Not Out Of The Woods

Like a patient who's been transferred out of ICU, the U.S. economy appears to be on the mend. From GDP to employment, the vital signs are improving. But Robert Rubin told NEWSWEEK's Daniel McGinn there's still cause for concern--and that the economy could remain a key issue in the presidential election. Excerpts:

MCGINN: Do you watch the Democratic debates and think "I could run circles around them"?

Rubin: I've been around presidential campaigns since 1980, and I've developed a great respect for how difficult it is to be a candidate. It's an art form unto itself. I think there are enormously important issues to be debated in this election, and whoever the candidate is will have a lot of material to work with.

With the economy improving, will it be a big election issue?

It depends on what economic conditions are like next year. We had remarkable economic conditions in the '90s, and it's inevitable when you have extended good times, you develop imbalances that lead to a period of difficulty. But the policy response to that was far, far from optimal. A different set of tax cuts could have accomplished whatever level of stimulus without long-term adverse fiscal effects, and could have been much better targeted to lower- and middle-income families with the highest propensity to spend. You could have had greater jobs impact if more of that stimulus had been in the form of state and local assistance for projects already on the drawing boards, like school construction. Virtually all economists think we're going to have strong economic conditions through the middle of next year because of massive stimulus in the system. But when the stimulus peters out, the question is whether we continue to have a sustained recovery or we lapse back into more sluggish conditions.

Can Democrats win votes by talking about the deficit?

It's very difficult. When times are relatively good, no one has found a way to explain it to the public in a way that creates much political energy.

You've managed through crises in both Washington and Wall Street. Which is harder?

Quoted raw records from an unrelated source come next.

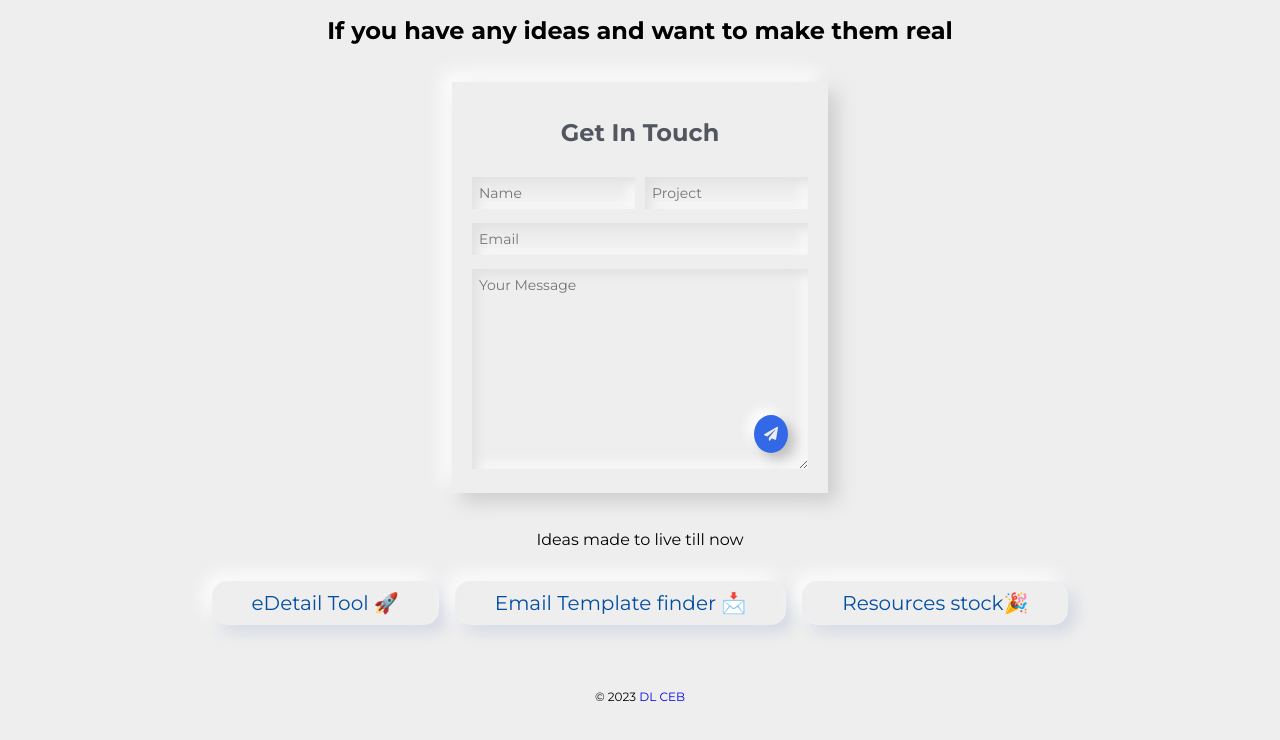
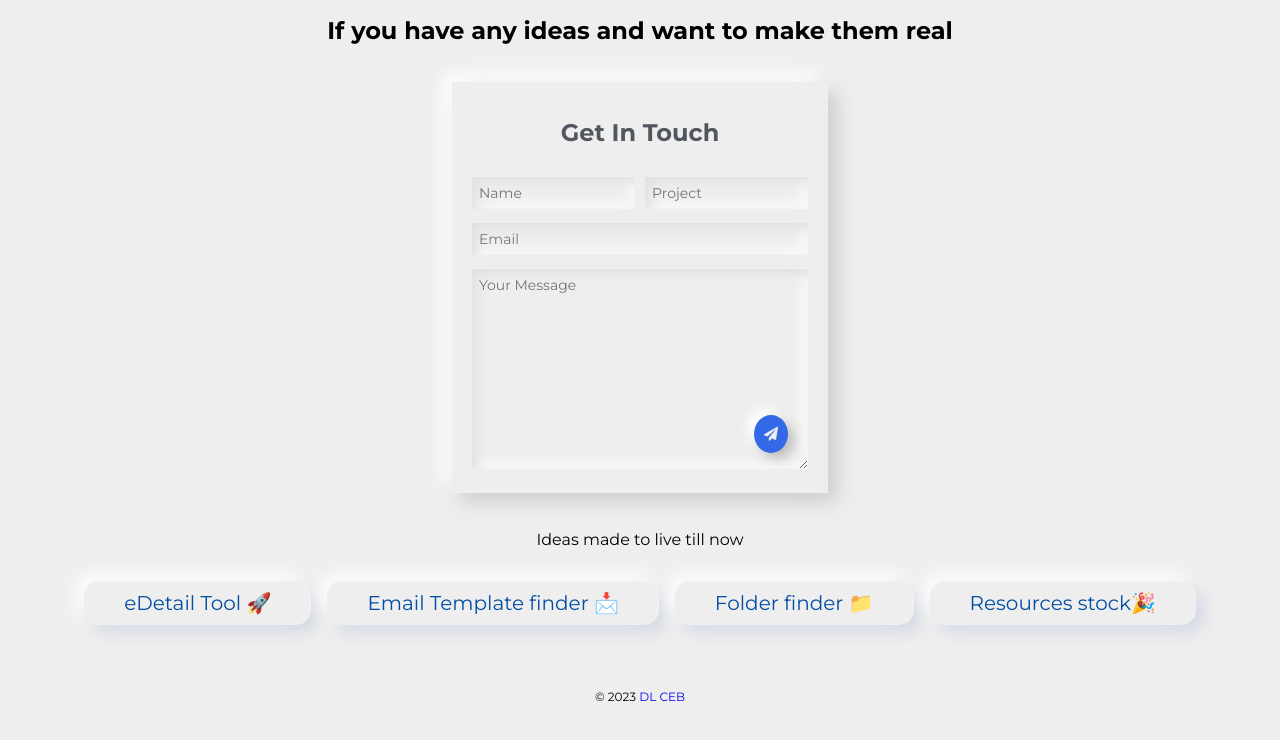
Before and after one commit to DL-CEB/dl-ceb.github.io, a plain HTML site: page index.html in a window 1280 px wide. Drawn offline with Linux system fonts and the light colour scheme.

Commit message:
new project

```diff
--- a/index.html
+++ b/index.html
@@ -42,6 +42,7 @@ ed0677 pink -->
   <div class="projects">
     <a href="https://github.com/n48331/edetail-tool" target="_blank" class="my-5 btn neumorphic-btn">eDetail Tool 🚀</a>
     <a href="https://cebemailfinder.pythonanywhere.com/" target="_blank" class="my-5 btn neumorphic-btn">Email Template finder 📩</a>
+    <a href="https://github.com/n48331/folder_finder" target="_blank" class="my-5 btn neumorphic-btn">Folder finder 📁</a>
     <a href="https://dl-ceb.github.io/resources/" target="_blank" class="my-5 btn neumorphic-btn">Resources stock🎉</a>
   </div>
 </section>
```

They're both difficult. People talk a lot about what the government can learn from the private sector. I actually think it goes in the other direction probably just as strongly. There's an awful lot you can learn in public life about dealing with crisis, in terms of dealing with the media, dealing with the politics of difficult situations. In dealing with crises, there are more similarities than differences.